Exercise aim:
Establish the number of lines below that contain the string "rows". State that number alone.

Records shown:

● ● ●

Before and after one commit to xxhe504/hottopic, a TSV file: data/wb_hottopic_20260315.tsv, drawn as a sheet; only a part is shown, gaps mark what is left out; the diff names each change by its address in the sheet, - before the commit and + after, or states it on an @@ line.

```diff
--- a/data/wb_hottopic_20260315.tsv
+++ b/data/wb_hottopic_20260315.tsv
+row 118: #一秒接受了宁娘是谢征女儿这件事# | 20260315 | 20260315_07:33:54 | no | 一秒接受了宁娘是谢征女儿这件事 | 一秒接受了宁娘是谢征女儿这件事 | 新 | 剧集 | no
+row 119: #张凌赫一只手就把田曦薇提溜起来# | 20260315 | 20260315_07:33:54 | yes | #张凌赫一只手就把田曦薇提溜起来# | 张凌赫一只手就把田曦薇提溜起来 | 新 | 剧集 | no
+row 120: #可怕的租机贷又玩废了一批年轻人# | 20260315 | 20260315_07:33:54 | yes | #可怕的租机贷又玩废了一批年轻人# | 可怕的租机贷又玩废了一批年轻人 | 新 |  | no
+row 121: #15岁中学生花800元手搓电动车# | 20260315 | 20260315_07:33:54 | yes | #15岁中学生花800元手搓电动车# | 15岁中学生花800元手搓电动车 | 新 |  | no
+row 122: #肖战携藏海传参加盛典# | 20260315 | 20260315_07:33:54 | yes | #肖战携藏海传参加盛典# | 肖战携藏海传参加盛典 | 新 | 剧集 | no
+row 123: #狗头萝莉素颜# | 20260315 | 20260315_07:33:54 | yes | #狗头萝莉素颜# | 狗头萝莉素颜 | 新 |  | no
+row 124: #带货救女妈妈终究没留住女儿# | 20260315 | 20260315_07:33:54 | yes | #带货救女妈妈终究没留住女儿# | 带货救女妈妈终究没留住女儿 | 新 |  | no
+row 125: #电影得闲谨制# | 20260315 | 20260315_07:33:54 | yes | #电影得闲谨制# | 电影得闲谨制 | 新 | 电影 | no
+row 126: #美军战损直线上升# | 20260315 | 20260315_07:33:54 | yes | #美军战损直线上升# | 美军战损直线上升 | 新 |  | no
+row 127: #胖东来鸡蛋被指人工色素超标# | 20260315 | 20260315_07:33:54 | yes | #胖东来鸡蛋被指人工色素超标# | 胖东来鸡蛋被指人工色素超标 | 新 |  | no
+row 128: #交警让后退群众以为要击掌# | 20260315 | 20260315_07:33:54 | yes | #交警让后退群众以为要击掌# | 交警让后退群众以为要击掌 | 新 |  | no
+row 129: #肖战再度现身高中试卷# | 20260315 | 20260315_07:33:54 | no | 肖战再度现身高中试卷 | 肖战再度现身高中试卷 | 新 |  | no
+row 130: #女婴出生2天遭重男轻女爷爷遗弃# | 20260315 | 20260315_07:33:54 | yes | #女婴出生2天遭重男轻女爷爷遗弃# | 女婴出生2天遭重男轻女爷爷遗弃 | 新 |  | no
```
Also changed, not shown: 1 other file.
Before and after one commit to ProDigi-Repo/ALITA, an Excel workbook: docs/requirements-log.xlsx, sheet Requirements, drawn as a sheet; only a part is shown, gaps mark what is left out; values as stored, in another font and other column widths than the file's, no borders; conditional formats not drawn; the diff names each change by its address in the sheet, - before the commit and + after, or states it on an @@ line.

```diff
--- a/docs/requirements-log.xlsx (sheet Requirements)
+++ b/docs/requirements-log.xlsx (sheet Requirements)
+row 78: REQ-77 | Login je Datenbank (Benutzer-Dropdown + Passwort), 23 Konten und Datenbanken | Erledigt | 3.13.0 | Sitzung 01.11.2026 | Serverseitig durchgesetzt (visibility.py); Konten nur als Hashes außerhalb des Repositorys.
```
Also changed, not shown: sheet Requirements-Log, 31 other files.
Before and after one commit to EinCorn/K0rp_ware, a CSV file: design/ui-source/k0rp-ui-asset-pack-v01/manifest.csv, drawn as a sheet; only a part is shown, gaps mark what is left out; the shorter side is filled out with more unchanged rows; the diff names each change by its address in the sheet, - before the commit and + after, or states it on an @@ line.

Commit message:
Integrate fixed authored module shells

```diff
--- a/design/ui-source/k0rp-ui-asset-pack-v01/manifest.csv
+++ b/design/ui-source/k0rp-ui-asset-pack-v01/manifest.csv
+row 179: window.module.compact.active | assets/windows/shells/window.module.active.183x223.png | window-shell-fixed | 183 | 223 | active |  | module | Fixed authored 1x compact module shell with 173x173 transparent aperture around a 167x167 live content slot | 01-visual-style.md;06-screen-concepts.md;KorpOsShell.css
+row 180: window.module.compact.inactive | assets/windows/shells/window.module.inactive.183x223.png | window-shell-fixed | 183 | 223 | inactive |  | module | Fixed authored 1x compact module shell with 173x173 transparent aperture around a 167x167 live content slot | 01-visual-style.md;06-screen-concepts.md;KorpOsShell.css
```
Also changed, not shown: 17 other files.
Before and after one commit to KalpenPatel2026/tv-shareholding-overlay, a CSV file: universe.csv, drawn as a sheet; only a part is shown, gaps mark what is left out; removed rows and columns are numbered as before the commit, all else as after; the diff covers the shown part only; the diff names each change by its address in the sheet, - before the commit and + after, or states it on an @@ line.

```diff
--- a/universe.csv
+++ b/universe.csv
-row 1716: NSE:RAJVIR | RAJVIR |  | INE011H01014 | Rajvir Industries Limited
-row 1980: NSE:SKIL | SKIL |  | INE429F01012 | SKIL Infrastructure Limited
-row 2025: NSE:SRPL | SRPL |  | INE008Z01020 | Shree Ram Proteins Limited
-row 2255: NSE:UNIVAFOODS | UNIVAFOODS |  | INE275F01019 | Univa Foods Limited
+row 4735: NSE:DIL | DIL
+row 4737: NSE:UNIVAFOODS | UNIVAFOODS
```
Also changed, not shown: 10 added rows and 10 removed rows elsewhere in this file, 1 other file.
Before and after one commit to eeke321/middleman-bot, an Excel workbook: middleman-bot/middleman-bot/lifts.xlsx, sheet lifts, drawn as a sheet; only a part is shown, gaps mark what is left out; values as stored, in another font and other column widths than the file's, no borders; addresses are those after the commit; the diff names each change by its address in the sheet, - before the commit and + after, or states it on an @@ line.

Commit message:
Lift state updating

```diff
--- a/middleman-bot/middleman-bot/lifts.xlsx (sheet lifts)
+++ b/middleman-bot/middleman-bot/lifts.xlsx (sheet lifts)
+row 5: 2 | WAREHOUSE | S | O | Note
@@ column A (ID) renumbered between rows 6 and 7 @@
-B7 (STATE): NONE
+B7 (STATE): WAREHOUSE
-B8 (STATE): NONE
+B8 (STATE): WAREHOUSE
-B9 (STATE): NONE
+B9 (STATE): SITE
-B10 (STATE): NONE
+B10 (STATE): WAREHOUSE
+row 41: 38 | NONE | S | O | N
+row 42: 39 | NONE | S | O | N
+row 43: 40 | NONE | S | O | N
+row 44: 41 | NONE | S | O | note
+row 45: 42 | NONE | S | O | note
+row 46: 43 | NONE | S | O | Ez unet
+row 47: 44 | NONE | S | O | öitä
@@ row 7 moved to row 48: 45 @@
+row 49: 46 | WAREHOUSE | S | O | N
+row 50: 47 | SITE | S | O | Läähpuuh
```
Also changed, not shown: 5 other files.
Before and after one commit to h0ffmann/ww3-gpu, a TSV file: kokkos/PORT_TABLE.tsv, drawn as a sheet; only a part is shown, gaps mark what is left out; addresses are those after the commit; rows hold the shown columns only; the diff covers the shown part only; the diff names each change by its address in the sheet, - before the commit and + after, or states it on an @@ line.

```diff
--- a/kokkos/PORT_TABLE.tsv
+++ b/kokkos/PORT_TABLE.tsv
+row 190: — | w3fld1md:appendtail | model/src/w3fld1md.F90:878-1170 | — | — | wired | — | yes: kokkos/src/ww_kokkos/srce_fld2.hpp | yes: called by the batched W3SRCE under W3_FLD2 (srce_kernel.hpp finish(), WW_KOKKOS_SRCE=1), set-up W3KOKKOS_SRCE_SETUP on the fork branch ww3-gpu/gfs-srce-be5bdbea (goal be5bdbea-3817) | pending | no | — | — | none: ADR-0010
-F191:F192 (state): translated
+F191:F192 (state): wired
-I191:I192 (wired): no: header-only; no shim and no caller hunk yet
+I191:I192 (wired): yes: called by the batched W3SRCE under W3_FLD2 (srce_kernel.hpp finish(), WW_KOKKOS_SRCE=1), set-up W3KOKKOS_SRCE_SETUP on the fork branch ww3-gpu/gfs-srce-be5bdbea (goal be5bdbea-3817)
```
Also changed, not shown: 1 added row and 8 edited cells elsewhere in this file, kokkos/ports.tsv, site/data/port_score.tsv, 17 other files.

● ● ●

Solution to this problem:
5